→ **Aim of the task**
If an entry holds a picture, drop the picture and restate the rest word for word.

→ **Extracted entries**
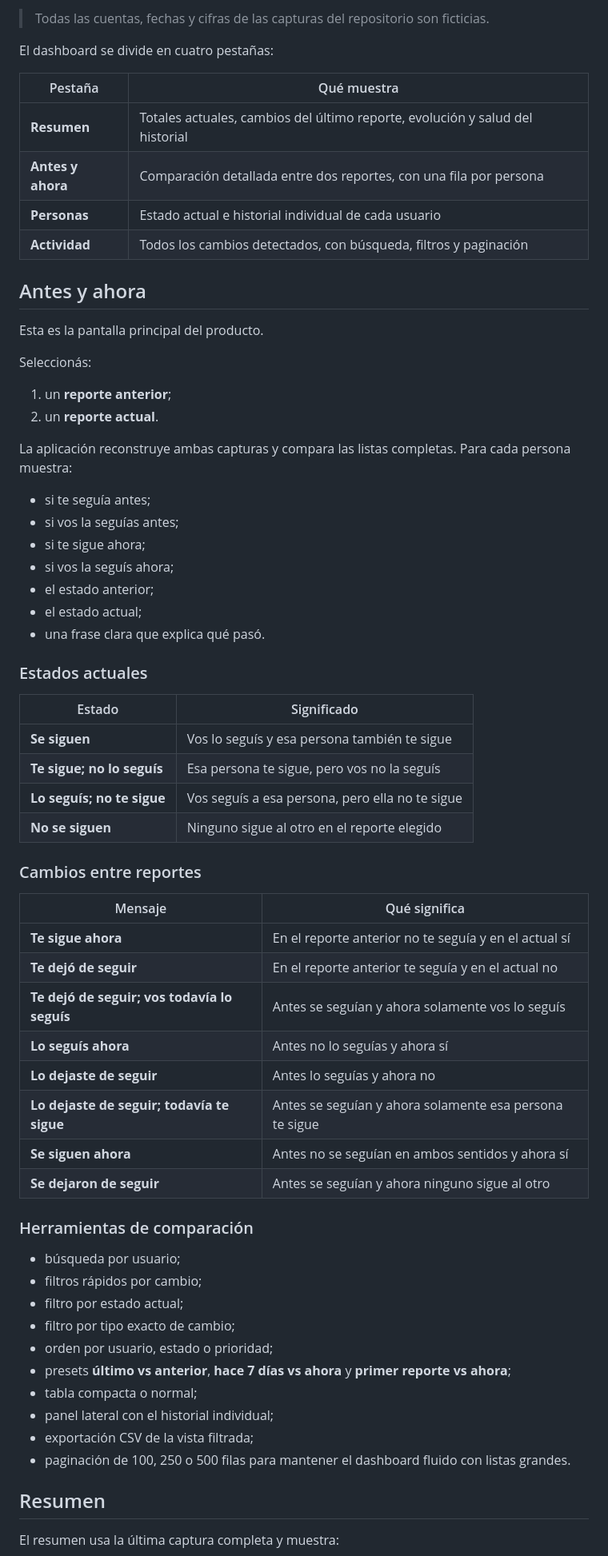
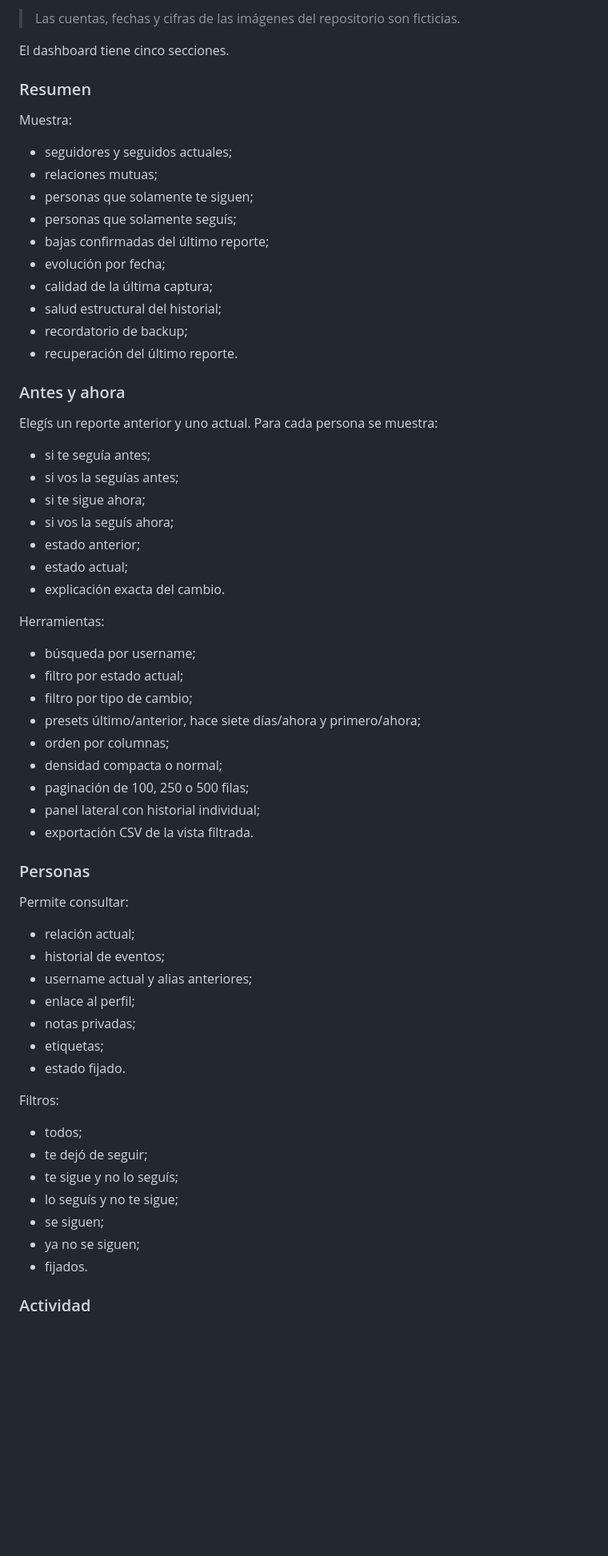
Before and after one commit to viceKDK/Follow-Tracker, a Markdown page: README.md, the part around one of its changes. Shown at 80% size. GitHub-like rendering; blank space fills up the shorter version.

```diff
--- a/README.md
+++ b/README.md
@@ -38,71 +135,69 @@ Follow Tracker crea una línea temporal local por perfil y reconstruye el estado
 </p>
 
-> Todas las cuentas, fechas y cifras de las capturas del repositorio son ficticias.
+> Las cuentas, fechas y cifras de las imágenes del repositorio son ficticias.
 
-El dashboard se divide en cuatro pestañas:
+El dashboard tiene cinco secciones.
 
-| Pestaña | Qué muestra |
-|---|---|
-| **Resumen** | Totales actuales, cambios del último reporte, evolución y salud del historial |
-| **Antes y ahora** | Comparación detallada entre dos reportes, con una fila por persona |
-| **Personas** | Estado actual e historial individual de cada usuario |
-| **Actividad** | Todos los cambios detectados, con búsqueda, filtros y paginación |
+### Resumen
 
-## Antes y ahora
+Muestra:
 
-Esta es la pantalla principal del producto.
+- seguidores y seguidos actuales;
+- relaciones mutuas;
+- personas que solamente te siguen;
+- personas que solamente seguís;
+- bajas confirmadas del último reporte;
+- evolución por fecha;
+- calidad de la última captura;
+- salud estructural del historial;
+- recordatorio de backup;
+- recuperación del último reporte.
 
-Seleccionás:
+### Antes y ahora
 
-1. un **reporte anterior**;
-2. un **reporte actual**.
-
-La aplicación reconstruye ambas capturas y compara las listas completas. Para cada persona muestra:
+Elegís un reporte anterior y uno actual. Para cada persona se muestra:
 
 - si te seguía antes;
 - si vos la seguías antes;
 - si te sigue ahora;
 - si vos la seguís ahora;
-- el estado anterior;
-- el estado actual;
-- una frase clara que explica qué pasó.
+- estado anterior;
+- estado actual;
+- explicación exacta del cambio.
 
-### Estados actuales
+Herramientas:
 
-| Estado | Significado |
-|---|---|
-| **Se siguen** | Vos lo seguís y esa persona también te sigue |
-| **Te sigue; no lo seguís** | Esa persona te sigue, pero vos no la seguís |
-| **Lo seguís; no te sigue** | Vos seguís a esa persona, pero ella no te sigue |
-| **No se siguen** | Ninguno sigue al otro en el reporte elegido |
+- búsqueda por username;
+- filtro por estado actual;
+- filtro por tipo de cambio;
+- presets último/anterior, hace siete días/ahora y primero/ahora;
+- orden por columnas;
+- densidad compacta o normal;
+- paginación de 100, 250 o 500 filas;
+- panel lateral con historial individual;
+- exportación CSV de la vista filtrada.
 
-### Cambios entre reportes
+### Personas
 
-| Mensaje | Qué significa |
-|---|---|
-| **Te sigue ahora** | En el reporte anterior no te seguía y en el actual sí |
-| **Te dejó de seguir** | En el reporte anterior te seguía y en el actual no |
-| **Te dejó de seguir; vos todavía lo seguís** | Antes se seguían y ahora solamente vos lo seguís |
-| **Lo seguís ahora** | Antes no lo seguías y ahora sí |
-| **Lo dejaste de seguir** | Antes lo seguías y ahora no |
-| **Lo dejaste de seguir; todavía te sigue** | Antes se seguían y ahora solamente esa persona te sigue |
-| **Se siguen ahora** | Antes no se seguían en ambos sentidos y ahora sí |
-| **Se dejaron de seguir** | Antes se seguían y ahora ninguno sigue al otro |
+Permite consultar:
 
-### Herramientas de comparación
+- relación actual;
+- historial de eventos;
+- username actual y alias anteriores;
+- enlace al perfil;
+- notas privadas;
+- etiquetas;
+- estado fijado.
 
-- búsqueda por usuario;
-- filtros rápidos por cambio;
-- filtro por estado actual;
-- filtro por tipo exacto de cambio;
-- orden por usuario, estado o prioridad;
-- presets **último vs anterior**, **hace 7 días vs ahora** y **primer reporte vs ahora**;
-- tabla compacta o normal;
-- panel lateral con el historial individual;
-- exportación CSV de la vista filtrada;
-- paginación de 100, 250 o 500 filas para mantener el dashboard fluido con listas grandes.
+Filtros:
 
-## Resumen
+- todos;
+- te dejó de seguir;
+- te sigue y no lo seguís;
+- lo seguís y no te sigue;
+- se siguen;
+- ya no se siguen;
+- fijados.
 
-El resumen usa la última captura completa y muestra:
+### Actividad
 
```
Also changed, not shown: other parts of README.md (+331 -211 lines).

→ **Exercise response**
Before and after one commit to viceKDK/Follow-Tracker, a Markdown page: README.md, the part around one of its changes. Shown at 80% size. GitHub-like rendering; blank space fills up the shorter version.

```diff
--- a/README.md
+++ b/README.md
@@ -38,71 +135,69 @@ Follow Tracker crea una línea temporal local por perfil y reconstruye el estado
 </p>
 
-> Todas las cuentas, fechas y cifras de las capturas del repositorio son ficticias.
+> Las cuentas, fechas y cifras de las imágenes del repositorio son ficticias.
 
-El dashboard se divide en cuatro pestañas:
+El dashboard tiene cinco secciones.
 
-| Pestaña | Qué muestra |
-|---|---|
-| **Resumen** | Totales actuales, cambios del último reporte, evolución y salud del historial |
-| **Antes y ahora** | Comparación detallada entre dos reportes, con una fila por persona |
-| **Personas** | Estado actual e historial individual de cada usuario |
-| **Actividad** | Todos los cambios detectados, con búsqueda, filtros y paginación |
+### Resumen
 
-## Antes y ahora
+Muestra:
 
-Esta es la pantalla principal del producto.
+- seguidores y seguidos actuales;
+- relaciones mutuas;
+- personas que solamente te siguen;
+- personas que solamente seguís;
+- bajas confirmadas del último reporte;
+- evolución por fecha;
+- calidad de la última captura;
+- salud estructural del historial;
+- recordatorio de backup;
+- recuperación del último reporte.
 
-Seleccionás:
+### Antes y ahora
 
-1. un **reporte anterior**;
-2. un **reporte actual**.
-
-La aplicación reconstruye ambas capturas y compara las listas completas. Para cada persona muestra:
+Elegís un reporte anterior y uno actual. Para cada persona se muestra:
 
 - si te seguía antes;
 - si vos la seguías antes;
 - si te sigue ahora;
 - si vos la seguís ahora;
-- el estado anterior;
-- el estado actual;
-- una frase clara que explica qué pasó.
+- estado anterior;
+- estado actual;
+- explicación exacta del cambio.
 
-### Estados actuales
+Herramientas:
 
-| Estado | Significado |
-|---|---|
-| **Se siguen** | Vos lo seguís y esa persona también te sigue |
-| **Te sigue; no lo seguís** | Esa persona te sigue, pero vos no la seguís |
-| **Lo seguís; no te sigue** | Vos seguís a esa persona, pero ella no te sigue |
-| **No se siguen** | Ninguno sigue al otro en el reporte elegido |
+- búsqueda por username;
+- filtro por estado actual;
+- filtro por tipo de cambio;
+- presets último/anterior, hace siete días/ahora y primero/ahora;
+- orden por columnas;
+- densidad compacta o normal;
+- paginación de 100, 250 o 500 filas;
+- panel lateral con historial individual;
+- exportación CSV de la vista filtrada.
 
-### Cambios entre reportes
+### Personas
 
-| Mensaje | Qué significa |
-|---|---|
-| **Te sigue ahora** | En el reporte anterior no te seguía y en el actual sí |
-| **Te dejó de seguir** | En el reporte anterior te seguía y en el actual no |
-| **Te dejó de seguir; vos todavía lo seguís** | Antes se seguían y ahora solamente vos lo seguís |
-| **Lo seguís ahora** | Antes no lo seguías y ahora sí |
-| **Lo dejaste de seguir** | Antes lo seguías y ahora no |
-| **Lo dejaste de seguir; todavía te sigue** | Antes se seguían y ahora solamente esa persona te sigue |
-| **Se siguen ahora** | Antes no se seguían en ambos sentidos y ahora sí |
-| **Se dejaron de seguir** | Antes se seguían y ahora ninguno sigue al otro |
+Permite consultar:
 
-### Herramientas de comparación
+- relación actual;
+- historial de eventos;
+- username actual y alias anteriores;
+- enlace al perfil;
+- notas privadas;
+- etiquetas;
+- estado fijado.
 
-- búsqueda por usuario;
-- filtros rápidos por cambio;
-- filtro por estado actual;
-- filtro por tipo exacto de cambio;
-- orden por usuario, estado o prioridad;
-- presets **último vs anterior**, **hace 7 días vs ahora** y **primer reporte vs ahora**;
-- tabla compacta o normal;
-- panel lateral con el historial individual;
-- exportación CSV de la vista filtrada;
-- paginación de 100, 250 o 500 filas para mantener el dashboard fluido con listas grandes.
+Filtros:
 
-## Resumen
+- todos;
+- te dejó de seguir;
+- te sigue y no lo seguís;
+- lo seguís y no te sigue;
+- se siguen;
+- ya no se siguen;
+- fijados.
 
-El resumen usa la última captura completa y muestra:
+### Actividad
 
```
Also changed, not shown: other parts of README.md (+331 -211 lines).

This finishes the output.